Vikings cut Jennings
The Vikings released wide receiver Greg Jennings, roughly 18 hours after their trade with Miami for Mike Wallace was finalized. Jennings would have counted $11 million against their salary cap this season, so after two unremarkable years with the team he was the latest veteran around the league with a big contract to be let go with less than half of the contract length fulfilled.
Wallace, 28, likely would have found himself in that situation with Miami, had the Dolphins not dealt him and a seventh-round draft pick for a fifth-round selection from the Vikings.
He brought a $9.9 million salary-cap hit for 2015, after playing the last two seasons for the Dolphins on a five-year contract worth as much as $60 million with $30 million guaranteed. However, the Vikings could cut him in 2016 without any cap hit or future financial obligation. Wallace, in a conference call with reporters, said his deal has not been redone.
His outlook on coming to Minnesota has changed after two disappointing seasons with the Dolphins.
The Vikings pursued him in 2013 before signing Jennings when Wallace went with Miami, and Wallace said Saturday that his decision was based largely on the weather.
‘‘Palm trees versus trees with no leaves, you know?’’ Wallace said.
‘‘And that was then. This was now. I'm excited to be here.’’
He said this on a sunny afternoon with the temperature near 60 degrees in Minneapolis, the type of spring conditions that are often in short supply in Minnesota.
‘‘I kind of feel like everybody is trying to trick me and get me to think the weather is nice,’’ Wallace said. ‘‘One of my good friends, Jamarca Sanford, played here. So he told me about the weather.

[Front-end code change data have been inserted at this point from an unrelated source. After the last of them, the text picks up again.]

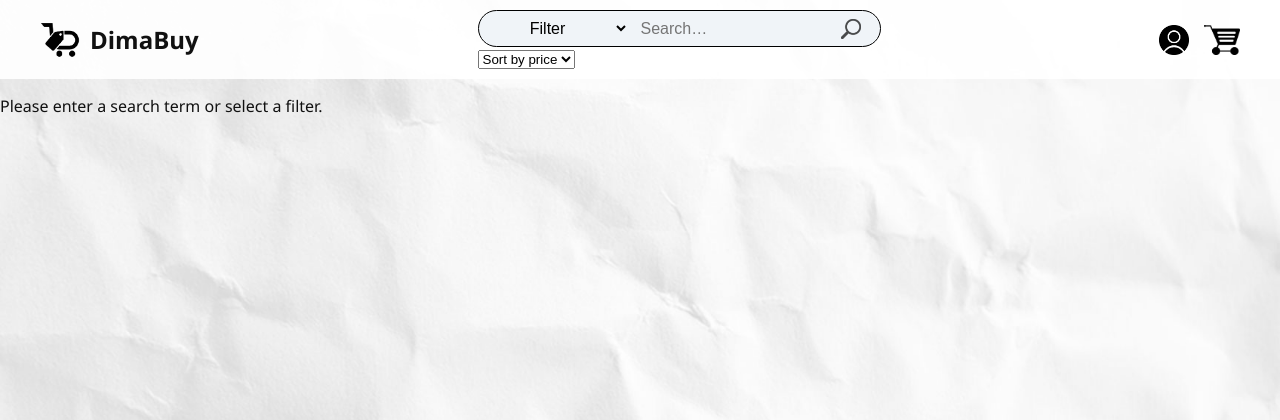
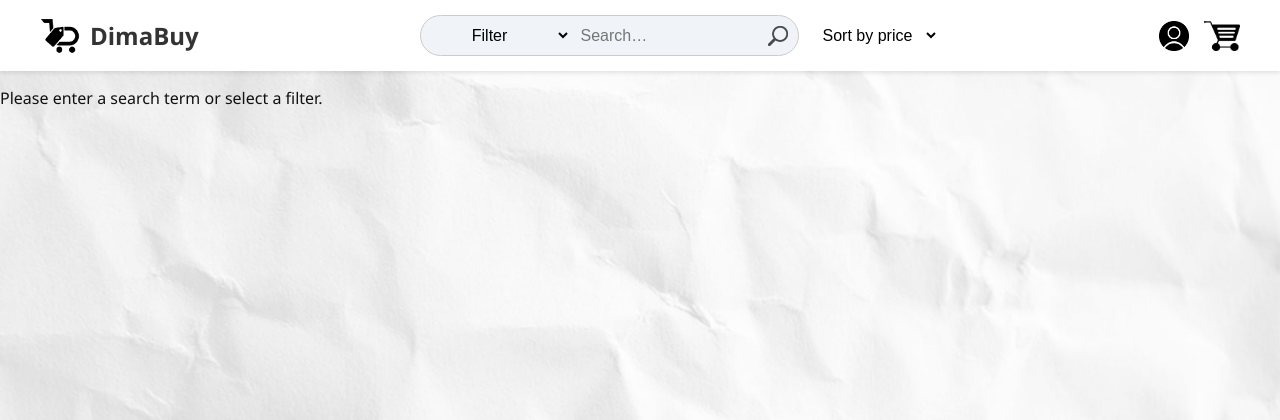
Before and after one commit to NBohair/miniPt, a PHP site: page /search.php in a window 1280 px wide. Shown: the top 420 px of the page. Run offline with PHP 8.4, Linux system fonts and the light colour scheme; data that the repository does not hold is empty; some libraries are stand-ins or nearby versions.

Commit message:
Update header.php

```diff
--- a/partials/header.php
+++ b/partials/header.php
@@ -1,6 +1,5 @@
 <?php
-
-require_once _DIR_ . '/../connection.php';
+require_once __DIR__ . '/../connection.php';
 $con = connection();
 
 $catRes = mysqli_query($con, "SELECT ID, Name FROM categories WHERE Visibility = 1");
@@ -9,7 +8,6 @@ while ($c = mysqli_fetch_assoc($catRes)) {
     $categories[] = $c;
 }
 mysqli_close($con);
-
 
 function render_header($title = 'DimaBuy') {
     global $categories;
@@ -21,18 +19,98 @@ function render_header($title = 'DimaBuy') {
   <title><?= htmlspecialchars($title) ?></title>
   <meta name="viewport" content="width=device-width,initial-scale=1">
   <link rel="stylesheet" href="layout/homepage.css">
+  <style>
+    .header {
+      display: flex;
+      justify-content: space-between;
+      align-items: center;
+      padding: 15px 40px;
+      background: #fff;
+      box-shadow: 0 2px 4px rgba(0, 0, 0, 0.1);
+    }
+    .header-left {
+      display: flex;
+      align-items: center;
+      gap: 10px;
+    }
+    .logo-img {
+      height: 40px;
+      width: auto;
+    }
+    .site-name {
+      font-size: 1.5rem;
+      font-weight: bold;
+      color: #333;
+    }
+    .header-center {
+      display: flex;
+      align-items: center;
+      gap: 20px;
+    }
+    .search-container {
+      display: flex;
+      align-items: center;
+      border: 1px solid #ccc;
+      border-radius: 25px;
+      overflow: hidden;
+    }
+    .search-filter, .sort-dropdown {
+      padding: 10px;
+      font-size: 1rem;
+      border: none;
+      background: transparent;
+      cursor: pointer;
+      transition: background-color 0.3s ease;
+    }
+
+    .search-box {
+      position: relative;
+      flex: 1;
+    }
+    .search-input {
+      width: 100%;
+      padding: 10px;
+      border: none;
+      outline: none;
+    }
+    .search-icon {
+      position: absolute;
+      top: 50%;
+      right: 10px;
+      transform: translateY(-50%);
+      width: 20px;
+      opacity: 0.7;
+    }
+    .header-right {
+      display: flex;
+      align-items: center;
+      gap: 15px;
+    }
+    .header-right .icon img {
+      height: 30px;
+      cursor: pointer;
+    }
+    .search-filter, .sort-dropdown {
+      padding: 10px;
+      font-size: 1rem;
+      border: none;
+      background: transparent;
+      cursor: pointer;
+      transition: background-color 0.3s ease, transform 0.3s ease;
+      border-radius: 25px;
+    }
+  </style>
 </head>
 <body>
   <header class="header">
     <div class="header-left">
-        <a href="homepage.php" class="logo-link">
-      <img src="images/logo.png" alt="Logo" class="logo-img">
+      <a href="homepage.php" class="logo-link">
+        <img src="images/logo.png" alt="Logo" class="logo-img">
       </a>
       <span class="site-name">DimaBuy</span>
-
     </div>
-    <div class="header-center" >
-      <form action="search.php" method="get">
+    <div class="header-center">
+      <form action="search.php" method="get" style="display: flex; align-items: center; gap: 10px;">
         <div class="search-container">
           <select name="filter" class="search-filter">
             <option value="" disabled selected hidden>Filter</option>
@@ -47,13 +125,11 @@ function render_header($title = 'DimaBuy') {
             <img src="images/search-icon.png" alt="Search" class="search-icon">
           </div>
         </div>
-
-        <select name="price_sort">
+        <select name="price_sort" class="sort-dropdown">
           <option value="0">Sort by price</option>
           <option value="asc" <?= (($_GET['price_sort'] ?? '')==='asc')?'selected':'' ?>>Low → High</option>
           <option value="desc" <?= (($_GET['price_sort'] ?? '')==='desc')?'selected':'' ?>>High → Low</option>
         </select>
-
       </form>
     </div>
     <div class="header-right">
@@ -65,9 +141,8 @@ function render_header($title = 'DimaBuy') {
       </a>
     </div>
   </header>
-    <?php
+<?php
 }
-
 
 function render_footer() {
     ?>
```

He told me the weather’s not the best, but the people are great.’’
The Vikings have one more season outdoors at their temporary home at the University of Minnesota before moving into their new fully covered stadium downtown.
‘‘Mike’s not going to be outside alone. So as long as I look at somebody else and they freezing their tail off, I think I'll be fine,’’ Wallace said.
Wallace was benched by Dolphins coach Joe Philbin in the second half of their final game last season after an argument between the receiver and the coaching staff. Wallace led the Dolphins with 10 touchdowns in 2014, but he rarely clicked with quarterback Ryan Tannehill on long passes and was unhappy he wasn’t targeted more.
Wallace used the words ‘‘fresh start’’ often in his interview on Saturday.
‘‘I wish things could've ended better, but that’s life,’’ Wallace said.
Jennings led the Vikings last season with 742 yards and six touchdowns. The $45 million, five-year contract he signed in 2013 came with nearly $18 million guaranteed, and a $6 million salary-cap hit in dead money for 2015 after his release. But the Vikings have the option to designate Jennings as a post-June 1 release, a tool teams can use to spread out the cap hits of a recently released player over multiple seasons. That would save the Vikings another $4 million under their cap for 2015, after June 1.
The Vikings also wrapped up a visit with defensive end Michael Johnson, who left town without a contract. He’s considering returning to the Bengals.
KC locks up Parker
Defensive back Ron Parker proved his versatility for the Chiefs last season. On Saturday, he was rewarded for it. The Chiefs and Parker agreed on a five-year, $30 million contract, a person familiar with the negotiations told the AP . . . Cornerback Perrish Cox agreed to a three-year contract, giving Tennessee a much-needed veteran in the secondary. Cox, 28, spent the past two seasons in his second stint with San Francisco, and is coming off his best year. The four-year veteran started 14 games and intercepted five passes while also having 53 tackles.
Material from the Associated Press was used in this report.